Oil prices held near $52 on Wednesday as a U.S. government report showed crude stocks falling for the first time in 10 weeks and gasoline inventory dropping ahead of peak summer driving demand.

U.S. light crude eased 19 cents to $52.10 a barrel, barely $6 below the record high of $58.28 reached early this month. Prices jumped $1.92, or nearly 4 percent in New York on Tuesday, ending a two-week slide.

London Brent crude gained 16 cents to $53.10 a barrel.

The U.S. Energy Information Administration (search) said crude stocks, which have been at the highest level in nearly three years, dropped 1.8 million barrels to 318.9 million last week as high import levels eased.

"Inventories are in the high end of historical averages, and in the short run, it doesn't do a lot to change the big inventory picture," said Tom Bentz, analyst at BNP Paribas.

Gasoline stocks also fell, by 1.5 million barrels to 211.6 barrels, as demand held strong in the face of higher pump prices the EIA said.

Gasoline prices have already rallied on a spate of refinery problems in Kansas, Louisiana, and Texas, which dealers said could sap a supply buffer ahead of the summer driving season when demand for gasoline peaks.

The refinery glitches sent U.S. unleaded gasoline on NYMEX up by 5 percent on Tuesday.

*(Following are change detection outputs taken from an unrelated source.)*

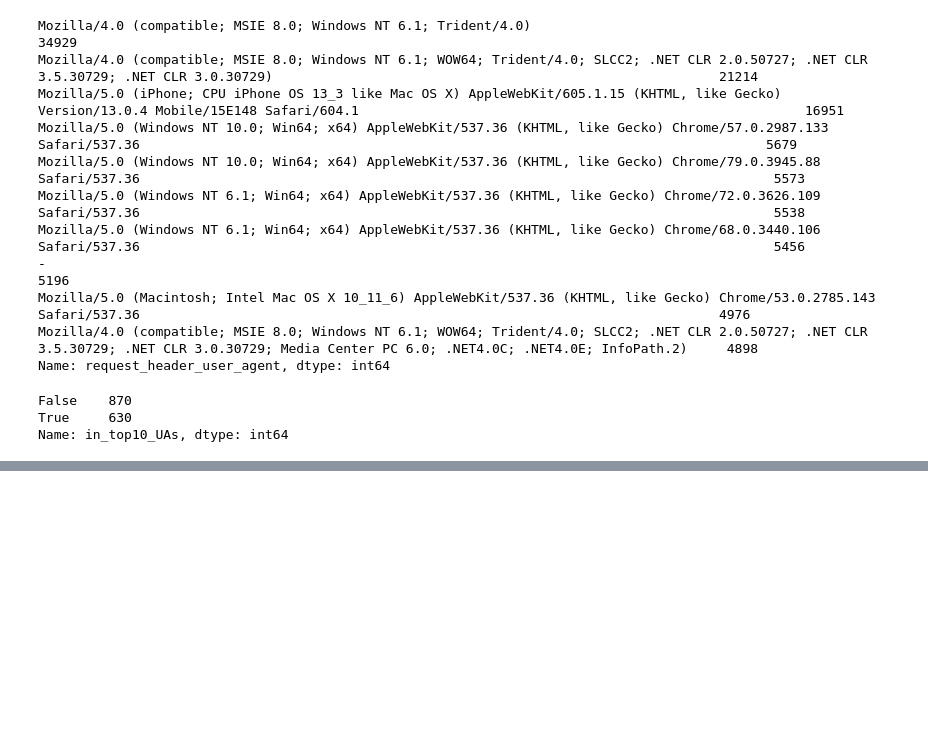
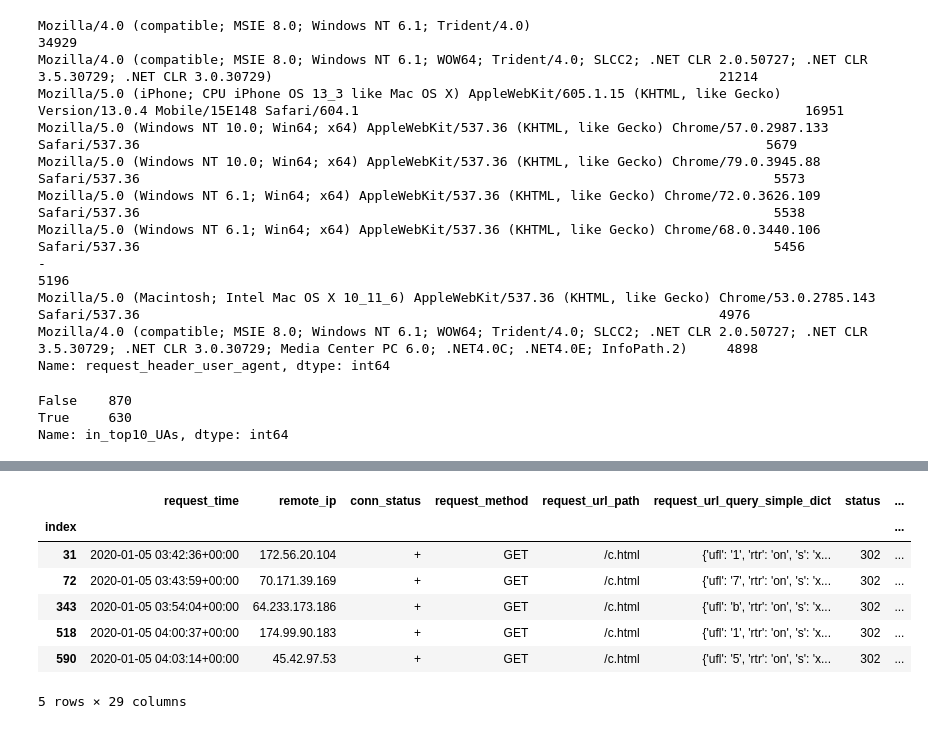
Before and after one commit to evan-burke/m3_sf_2020_training, a Jupyter notebook: Automated Click Detection.ipynb, the cells around one changed output, grey strips where cells are left out. Saved outputs shown, nothing was run; the diff lists cells and outputs as text; code cells hidden in the pictures; blank space fills up the shorter version.

```diff
--- a/Automated Click Detection.ipynb
+++ b/Automated Click Detection.ipynb
@@ -406,0 +439,11 @@ NameError: name 'counts_per_message' is not defined
+# %%
+cdf3.head()
+# %% [output]
+|  | request_time | remote_ip | conn_status | request_method | request_url_path | request_url_query_simple_dict | status | ... |
+| index |  |  |  |  |  |  |  | ... |
+| 31 | 2020-01-05 03:42:36+00:00 | 172.56.20.104 | + | GET | /c.html | {'ufl': '1', 'rtr': 'on', 's': 'x... | 302 | ... |
+| 72 | 2020-01-05 03:43:59+00:00 | 70.171.39.169 | + | GET | /c.html | {'ufl': '7', 'rtr': 'on', 's': 'x... | 302 | ... |
+| 343 | 2020-01-05 03:54:04+00:00 | 64.233.173.186 | + | GET | /c.html | {'ufl': 'b', 'rtr': 'on', 's': 'x... | 302 | ... |
+| 518 | 2020-01-05 04:00:37+00:00 | 174.99.90.183 | + | GET | /c.html | {'ufl': '1', 'rtr': 'on', 's': 'x... | 302 | ... |
+| 590 | 2020-01-05 04:03:14+00:00 | 45.42.97.53 | + | GET | /c.html | {'ufl': '5', 'rtr': 'on', 's': 'x... | 302 | ... |
+5 rows × 29 columns
```
Also changed, not shown: parts of 30 cells of this notebook.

The contract was last down 1.41 cents to $1.5560 a gallon.

The two-week slide was triggered by rising crude inventories in the United States, additional OPEC supply and signs that strong oil demand growth, especially in China, was easing.

But as China's economy grew by a faster-than-expected 9.5 percent in the year through the first quarter, oil demand might stay healthy. The pace of economic growth could force Beijing to further tighten investment and credit curbs, analysts said.

President Bush said on Tuesday he would raise concerns about the effects of high energy costs on the global economy when he meets Saudi Crown Prince Abdullah in Texas next week.

"I don't think they're pumping flat out," Bush said, adding that he planned to ask the Saudi prince whether it was possible for the kingdom to step up oil production.

"I think they're near capacity, and so we've just got, got to get a straight answer from the government as to what they think their excess capacity is," he said in a televised interview.

The head of OPEC (search) said on Monday the producers' cartel would pump near 25-year highs next month although it would postpone any formal increase in output limits until a June meeting.

Qatari Oil Minister Abdullah al-Attiyah said on Wednesday that prices in a $40-$50 range are reasonable. "I believe there is no shortage of supply. The world will not face another shock," he said.